    At any rate, I’m not looking forward to the next time I need some “significant knife time”. While it’s vaguely interesting to see your own insides, it spooks the staff ;-)

  224. Level_Head says:

    @E. M. Smith

    While it’s vaguely interesting to see your own insides, it spooks the staff

    Indeed; I’m famous at the hospital as a result of the first surgery I mentioned above.

    I have been scuba diving, but not all that much, and it was years ago. The deepest I ever got was 820 feet below sea level. Ah, but that last depth was in a research submarine, at essentially sea-level pressure.

    I had bribed someone to take us down; the sub was essentially a large propane tank with a 36″ port in the front, and roughly small-car-sized. It was an interesting opportunity to see the “beach” about 320 feet down where the sea level tends to be most of the time over the last million years or so. (The current high sea level is an aberration, and from the nine or so drops over the past million years, the drop tends to happen fast. Our puny attempt at “doing something about the weather” by adding CO2 will not be enough to stave this off; albedo changes swamp our pitiful impact.)

    In the meantime, how fast are radiation levels falling around Fukushima, and what mixture of radiants can be deduced from that?

    ===|==============/ Level Head

  225. Ruhroh says:


    The old miscalibrated water level gauge schtick again.


    What does this say about the other instrumentation?

  226. Ruhroh says:

    Also, there is some complication in the plan of how to cool things;


    Here’s hoping #3 does not collapse and cause spent fuel pool to be no-operable.
    bbContainment options not good at that point.

    Some public comment about Tepco;


  227. Ruhroh says:

    This fellow claims to have looked frame by frame at the flyover video and sees a glowing orange spot that persists through multiple frames.



  228. Thanks, Ruhroh. Good information.

  229. Ruhroh says:

    This guy has some interesting analyses of the Unit 3 boomsie and other stuff I’m not hearing on TV.



  230. Ruhroh says:

    This roadmap update seems to agree that unit 4 is ‘leaning’ and they feel the need to make sure it doesn’t tip over or claps.


    Interesting to hear admission that melted core at #1 ‘increases the likelihood’ of similar issues at #2 and #3.

    The video guy does analysis of #3 boom vs. #1 boom to suggest that #3 is supersonic and much more energetic, conveying fuel pool contents (fuel rod pieces) 2 miles from the site.
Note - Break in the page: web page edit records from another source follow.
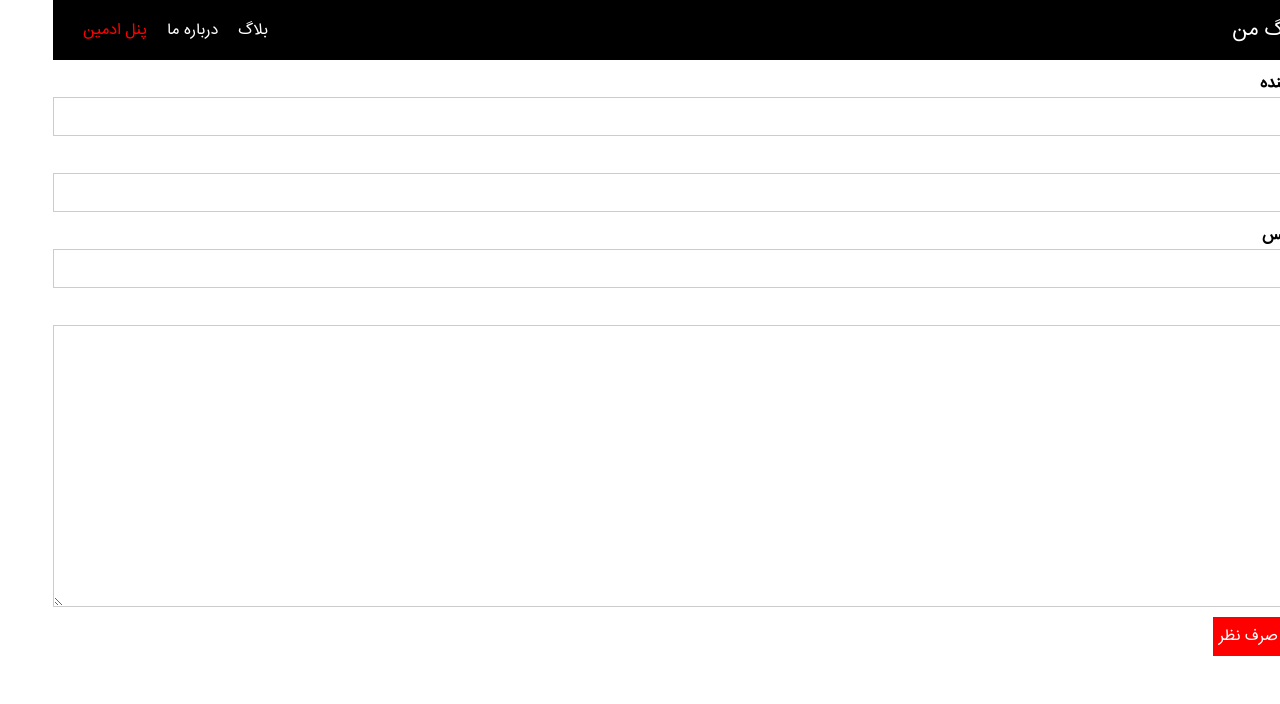
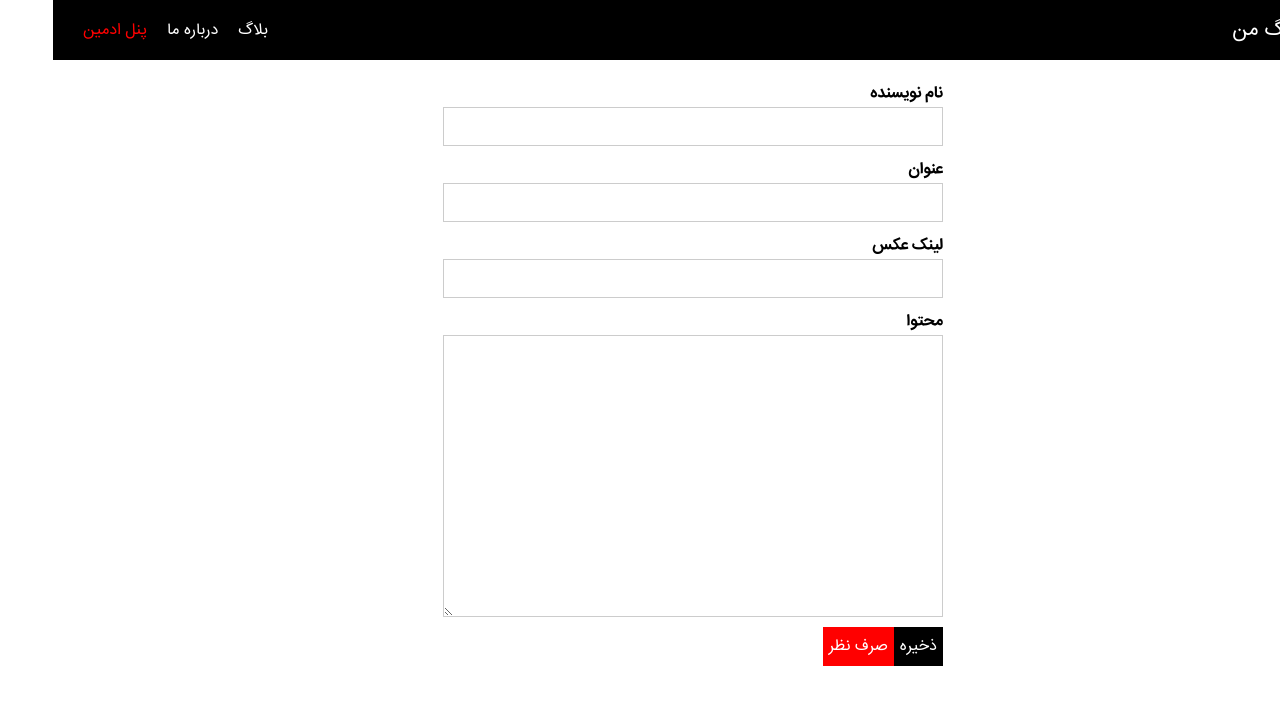
Before and after one commit to mistrs2p/renuxt, a Nuxt app: page /admin/new-post in a window 1280 px wide. Shown: the top 704 px of the page. Built offline with nearby package versions, Linux system fonts and the light colour scheme.

Commit message:
Style Added

```diff
--- a/pages/admin/new-post/index.vue
+++ b/pages/admin/new-post/index.vue
@@ -11,6 +11,15 @@ export default {
 }
 </script>
 
-<style>
+<style scoped>
+  .new-post-form {
+    width: 90%;
+    margin: 20px auto;
+  }
 
+  @media (min-width: 768px) {
+    .new-post-form {
+      width: 500px;
+    }
+  }
 </style>
```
He claims that hydrogen explo can’t make supersonic shock.
    He calculated ~900mph initial velocity to hurl things miles.

    He does speculate about how the sewer water got to be hot, but I think he is probably right about that energetic ‘prompt criticality’ event.

    Why did #4 go boom and why is it so damaged? Hydrogen leak from #3? This seems really absurd, especially if #3 wasn’t really H popping off.


    Probably not an accident that it went to Level 7 incident.

    With melted fuel on the floor, the necessity to recirculate the highly contaminated water is ugly reality, but hard to arrange.

  231. Ruhroh says:

    New timeline for #1;

    Funny how they keep talking about cooling the ‘core’ when it ain’t there anymore.

    They ‘discovered’ 3000 tons of water in the basement of #1.

    “Although it has not measured the radiation level of the water, TEPCO said it is very likely highly contaminated.

    With the discovery of the massive volume of contaminated water, the company is being forced to consider using the leaked water to cool the reactor core. ”


    If they don’t recirculate the hot nasty bilges, it will overflow into trenches and the ocean like #2 and #3 were doing.
    Yikes! again…


  232. E.M.Smith says:

    Leveraging off of the comments by Ruhroh, I’ve added an updatged posting here:


Comments are closed.